Children and Teens
Immunizations are a very important part of your child’s health care. They work by helping your child’s body recognize and quickly attack diseases before they can cause problems. Some immunizations are given in a single dose while others require several doses over a longer time. Your child’s immunizations should start at birth. It is important to keep a record of all your child’s immunizations.
By the age of two, children need several immunizations to prevent illnesses such as Polio, Tetanus, Whooping Cough, Measles, Pneumonia, and Chicken Pox. There are many other serious diseases that can be prevented by immunizations also. Your child’s doctor will tell you which ones your child should have. Only immunizations covered by the State of Washington under the Universal Childhood Vaccine Program are covered by CUP. Immunizations are required for daycare, preschool and elementary school.
Please double check to see if your child’s immunizations are up-to-date. If you feel your child may need an immunization, please call the PCP who is listed on your child’s ID card from CUP to check.
Make Sure Your Child Has His Or Her Immunizations! Don’t Put It Off!
All adults need immunizations to prevent serious diseases. In fact, some are more important for adults than for children. Adults in the United States are at least 100 times as likely as children to die as a result of diseases that could have been prevented by getting a shot.
Did you know?
Vaccine-preventable diseases kill as many as 70,000 American adults each year. Pneumonia and influenza (flu) are the fifth leading cause of death in older adults.
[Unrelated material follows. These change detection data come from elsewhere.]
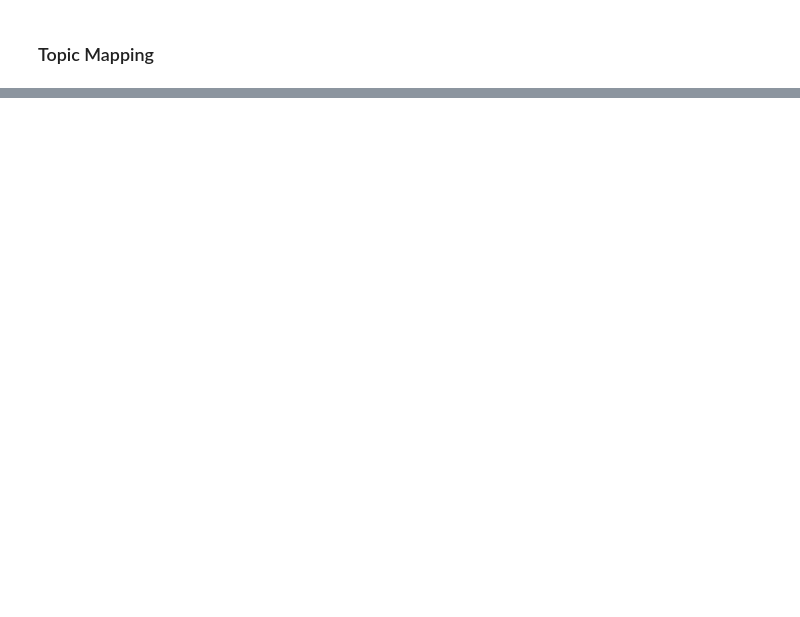
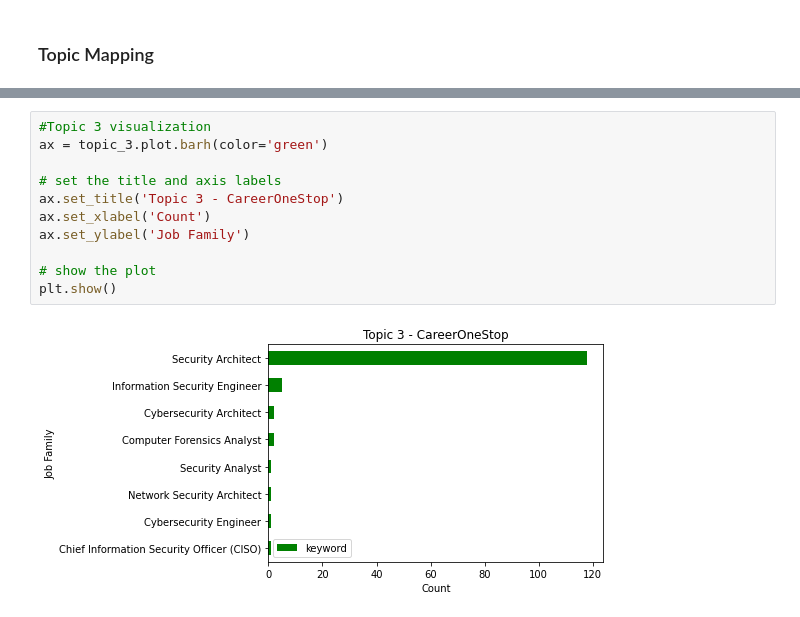
Before and after one commit to hannahabraham-gmu/Scape-Save-DAEN690, a Jupyter notebook: Demand Analysis/optimized bertopic- incl seed topic.ipynb, the cells around one changed output, grey strips where cells are left out. Drawn from its saved outputs; the diff is of its cells as text; blank space fills up the shorter version.

```diff
--- a/Demand Analysis/optimized bertopic- incl seed topic.ipynb
+++ b/Demand Analysis/optimized bertopic- incl seed topic.ipynb
@@ -334,0 +350,13 @@ pd.DataFrame(topic_1)
+# %%
+#Topic 3 visualization
+ax = topic_3.plot.barh(color='green')
+
+# set the title and axis labels
+ax.set_title('Topic 3 - CareerOneStop')
+ax.set_xlabel('Count')
+ax.set_ylabel('Job Family')
+
+# show the plot
+plt.show()
+# %% [output]
+[figure, added]
```
Also changed, not shown: parts of 40 cells of this notebook.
The immunity to a disease you received when you were immunized as a child may weaken over time. Talk to your doctor about what immunizations you need to make sure you remain healthy. Some immunizations are only covered by CUP if other risk factors are present. Immunizations for the purpose of travel, work, or because of where you live are not covered. Adult Immunization Schedule